*** Opening of Data excerpts ***

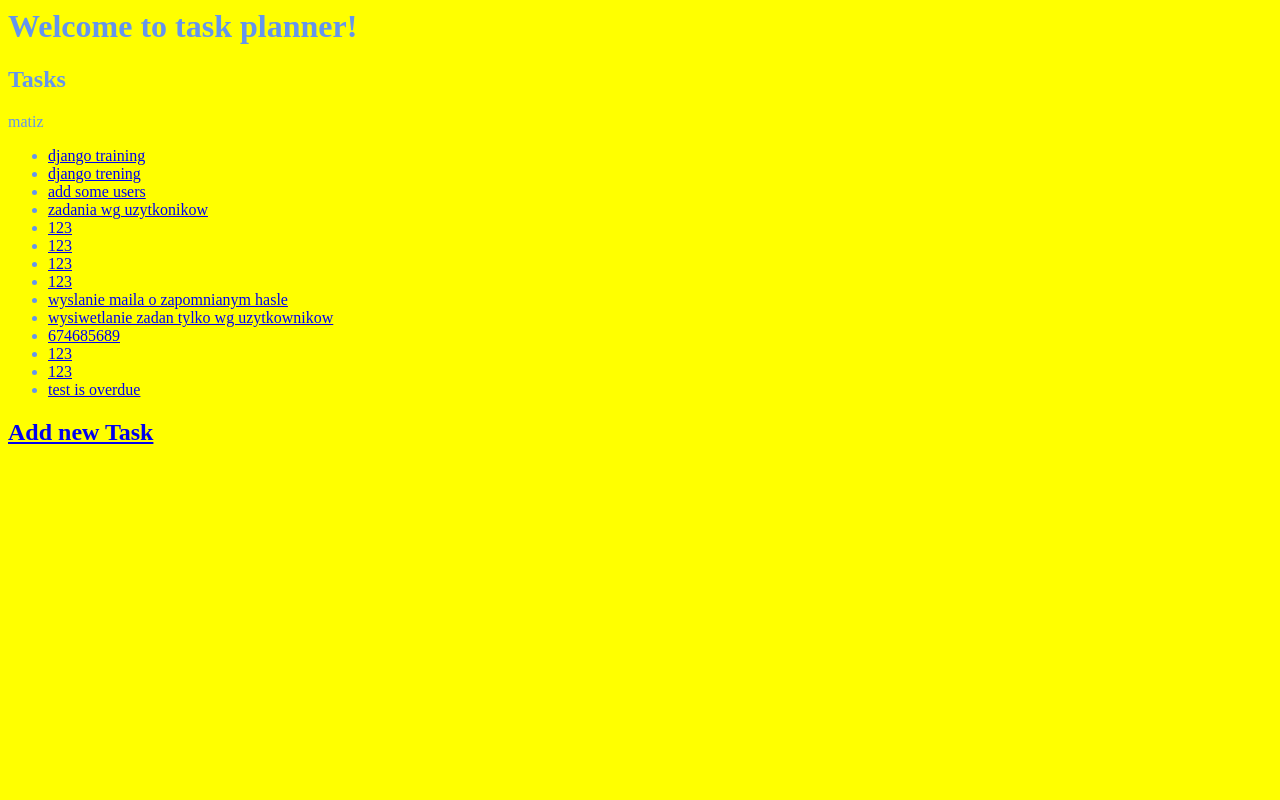
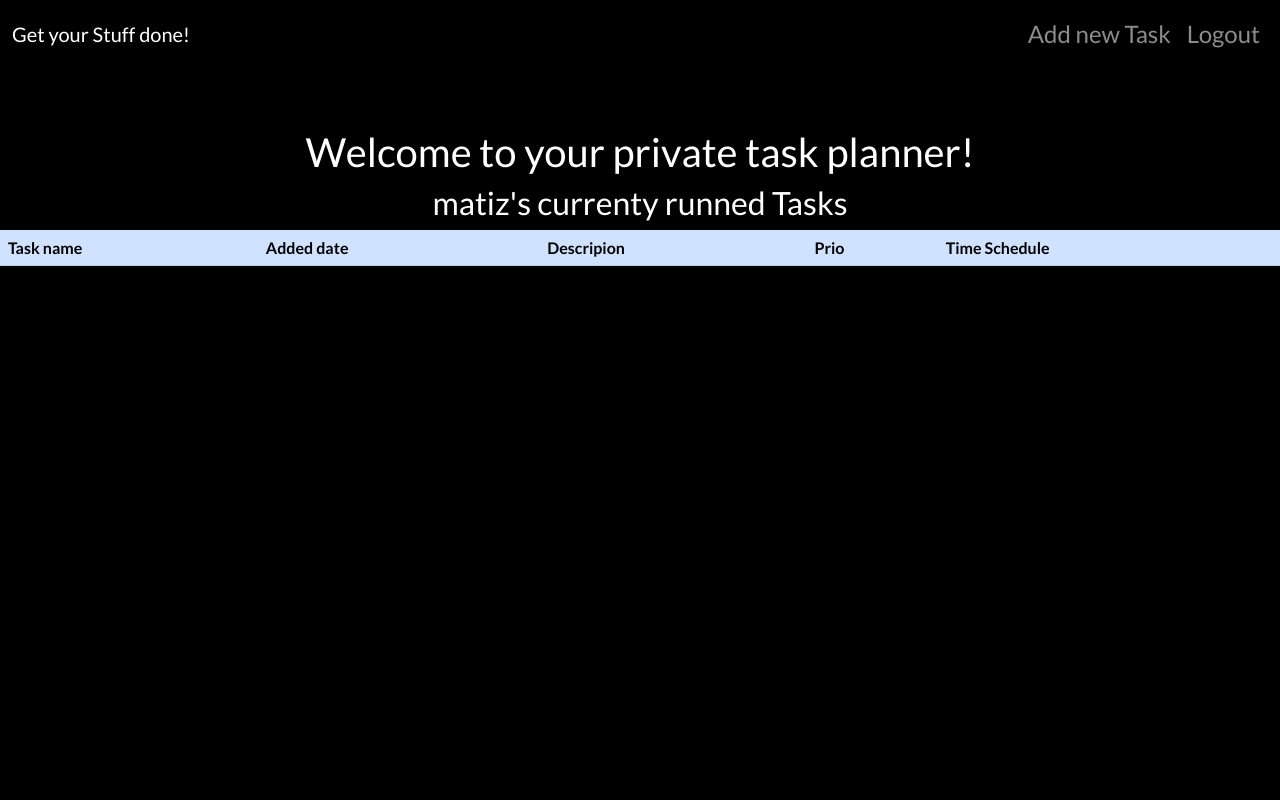
Before and after one commit to matzieba/todolist, a Django app: page / in a window 1280 px wide. Run offline with Django 4.2, Linux system fonts and the light colour scheme; a user stored in the database is signed in; data comes from the database, SQL or seed files in the repository; both versions use the stored data as it was after the commit; lists and menus that the app fills with data are empty; some libraries are stand-ins or nearby versions.

Commit message:
basic funktionality

```diff
--- a/todolist/tasklist/models.py
+++ b/todolist/tasklist/models.py
@@ -1,20 +1,27 @@
 from django.db import models
-from datetime import date
-from django.contrib.auth.models import User
+import datetime
 
 class Task(models.Model):
     title = models.CharField(max_length=100)
-    added_date = models.DateField(default = date.today)
+    added_date = models.DateField(default = datetime.date.today)
     description = models.CharField(max_length=100)
     STATUS = (
-        ('in pipeline', ('work in progress')),
-        ('done', ('task completed'))
+        ('in pipeline', ('in pipeline')),
+        ('done', ('done'))
     )
     status = models.CharField(max_length=20, choices=STATUS, default = 'in pipeline')
     added_by = models.CharField(max_length=100)
+    PRIO = (
+        ('low', ('low')),
+        ('regular', ('regular')),
+        ('high', ('high')),
+    )
+    prio = models.CharField(max_length=20, choices=PRIO, default = 'low')
+    proceed_till = models.DateField(default = datetime.date.today)
 
-    @property
-    def is_overdue(self):
-        if self.added_date > (date.today + date.timedelta(days=7)):
-            return True
-        return False
+    def overdue(self):
+        if datetime.date.today()> self.proceed_till:
+            return 'is overdue'
+        else:
+            time_delta = str((self.proceed_till - datetime.date.today())).split(',')
+            return f'you have still {time_delta[0]} left to complete this task'
--- a/todolist/tasklist/views.py
+++ b/todolist/tasklist/views.py
@@ -2,7 +2,6 @@ from django.shortcuts import render, redirect, get_object_or_404
 from django.contrib.auth.decorators import login_required
 from .models import Task
 from .forms import TaskForm
-
 
 
 @login_required
--- a/todolist/website/static/website/styles.css
+++ b/todolist/website/static/website/styles.css
@@ -1,5 +1,32 @@
 body {
-    fony-family:sans-serif;
-    color:cornflowerblue;
-    background-color:yellow;
+    font-family:lato;
+    background-color:black;
+    text-align:center;
+    font-size: x-large;
+    color:white;
 }
+.navigation {
+    padding-bottom:10%;
+}
+
+body > form > table {
+    margin-left:35%;
+}
+
+#tasks > tbody > tr > td > a{
+    text-decoration: none;
+    color:black;
+}
+body > ul > li {
+    list-style: none;
+}
+
+body > a {
+    text-decoration: none;
+    color:white;
+}
+
+body > a:hover {
+    text-decoration: none;
+    color:white;
+}
--- a/todolist/website/templates/base.html
+++ b/todolist/website/templates/base.html
@@ -3,12 +3,50 @@
 <head>
     <meta charset="UTF-8">
     <title> {% block title %}{% endblock %}</title>
+    <link href="https://cdn.jsdelivr.net/npm/bootstrap@5.1.3/dist/css/bootstrap.min.css" rel="stylesheet" integrity="sha384-1BmE4kWBq78iYhFldvKuhfTAU6auU8tT94WrHftjDbrCEXSU1oBoqyl2QvZ6jIW3" crossorigin="anonymous">
     <link rel = "stylesheet" href = "{% static 'website/styles.css' %}">
-    <title>Title</title>
+    <link rel="shortcut icon" href="{% static 'website/notepad.ico' %}">
+
+    <link rel="preconnect" href="https://fonts.googleapis.com">
+    <link rel="preconnect" href="https://fonts.gstatic.com" crossorigin>
+    <link href="https://fonts.googleapis.com/css2?family=Lato:wght@300;400;700&family=Montserrat:wght@900&family=Ubuntu&display=swap" rel="stylesheet">
 </head>
 <body>
+    <script src="https://cdn.jsdelivr.net/npm/bootstrap@5.1.3/dist/js/bootstrap.bundle.min.js" integrity="sha384-ka7Sk0Gln4gmtz2MlQnikT1wXgYsOg+OMhuP+IlRH9sENBO0LRn5q+8nbTov4+1p" crossorigin="anonymous"></script>
+    <script src="https://code.jquery.com/jquery-3.2.1.slim.min.js" integrity="sha384-KJ3o2DKtIkvYIK3UENzmM7KCkRr/rE9/Qpg6aAZGJwFDMVNA/GpGFF93hXpG5KkN" crossorigin="anonymous"></script>
+    <script src="https://cdnjs.cloudflare.com/ajax/libs/popper.js/1.12.9/umd/popper.min.js" integrity="sha384-ApNbgh9B+Y1QKtv3Rn7W3mgPxhU9K/ScQsAP7hUibX39j7fakFPskvXusvfa0b4Q" crossorigin="anonymous"></script>
+    <script src="https://maxcdn.bootstrapcdn.com/bootstrap/4.0.0/js/bootstrap.min.js" integrity="sha384-JZR6Spejh4U02d8jOt6vLEHfe/JQGiRRSQQxSfFWpi1MquVdAyjUar5+76PVCmYl" crossorigin="anonymous"></script>
+    <!-- Navigation -->
+    <div class = "navigation">
+          <nav class="navbar fixed-top navbar-expand-lg navbar-dark">
+            <div class="container-fluid">
+              <a class="navbar-brand" href="{% url 'welcome' %}">Get your Stuff done!</a>
+              <button class="navbar-toggler ms-auto" type="button" data-toggle="collapse" data-target="#navbarResponsive" aria-controls="navbarResponsive" aria-expanded="false" aria-label="Toggle navigation">
+                <span class="navbar-toggler-icon"></span>
+              </button>
+
+              <div class="collapse navbar-collapse justify-content-end" id="navbarResponsive">
+                <ul class="navbar-nav ms-auto">
+                    {% if not user.is_authenticated %}
+                      <li class="nav-item">
+                        <a class="nav-link" href="{% url 'register' %}">Register</a>
+                      </li>
+                      <li class="nav-item">
+                        <a class="nav-link" href="{% url 'login' %}">Login</a>
+                     {% else %}
+                      <li class="nav-item">
+                            <a class="nav-link" href="{% url 'new' %}">Add new Task</a>
+                      </li>
+                      <li class="nav-item">
+                                <a class="nav-link" href="{% url 'logout' %}">Logout</a>
+                      </li>
+                      {% endif %}
+                </ul>
+              </div>
+            </div>
+          </nav>
+    </div>
     {% block content%}
     {% endblock %}
-
 </body>
 </html>
--- a/todolist/website/templates/website/welcome.html
+++ b/todolist/website/templates/website/welcome.html
@@ -1,25 +1,40 @@
 {% extends "base.html" %}
 
-{% block title %} WELCOME {% endblock %}
+{% block title %} Personal Task planner {% endblock %}
 
 {% block content %}
-    <h1>Welcome to task planner!</h1>
+    <h1>Welcome to your private task planner!</h1>
+    {% if user.is_authenticated %}
+    <h2> {{ user.get_username }}'s currenty runned Tasks</h2>
+    <div class = "tasks table-responsive">
+        <table id="tasks" class="table table-striped table-hover table-primary">
+            <thead>
+              <tr>
+                <th>Task name</th>
 
-    <h2>Tasks</h2>
-    {% if user.is_authenticated %}
-    {{ user.get_username }}
+                <th>Added date</th>
+                <th>Descripion</th>
+                <th>Prio</th>
+                <th>Time Schedule</th>
+                  <!-- pamietaj dodac %done -->
+                  <!-- pamietaj dodac isoverdue -->
+              </tr>
+            </thead>
+            <tbody>
+                {% for task in tasks %}
+                    {% if task.added_by == user.get_username%}
+                    <tr>
+                        <td><a href="{% url 'detail' task.id  %}">{{task.title}}</a></td>
+                        <td>{{task.added_date}}</td>
+                        <td>{{task.description}}</td>
+                        <td>{{task.prio}}</td>
+                        <td>{{task.overdue}}</td>
+                    {% endif %}
+                {% endfor %}
+            </tbody>
+        </table>
+    </div>
     {% else %}
     <p>Please login</p>
     {% endif %}
-        <ul>
-            {% for task in tasks %}
-                <li>
-                    <a href="{% url 'detail' task.id %}">
-                        {{task.title}}
-
-                    </a>
-                </li>
-            {% endfor %}
-        </ul>
-    <h2><a href = "{% url 'new' %}">Add new Task</a></h2>
 {% endblock %}
--- a/todolist/website/views.py
+++ b/todolist/website/views.py
@@ -1,6 +1,8 @@
 from django.shortcuts import render
 from tasklist.models import Task
+import datetime
 
 def welcome(request):
+    date = datetime.date.today()
     return render(request, "website/welcome.html",
-                  {"tasks":Task.objects.all()})
+                  {"tasks":Task.objects.all(), "date":date},)
```
Also changed, not shown: todolist/todolist/settings.py (+9 -1 lines), todolist/db.sqlite3, todolist/website/static/website/notepad.ico (added).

*** Close of Data excerpts ***

§ About this exercise:
Count how many lines in the data above include the string "render", and write only that number.

§ Exercise result:
3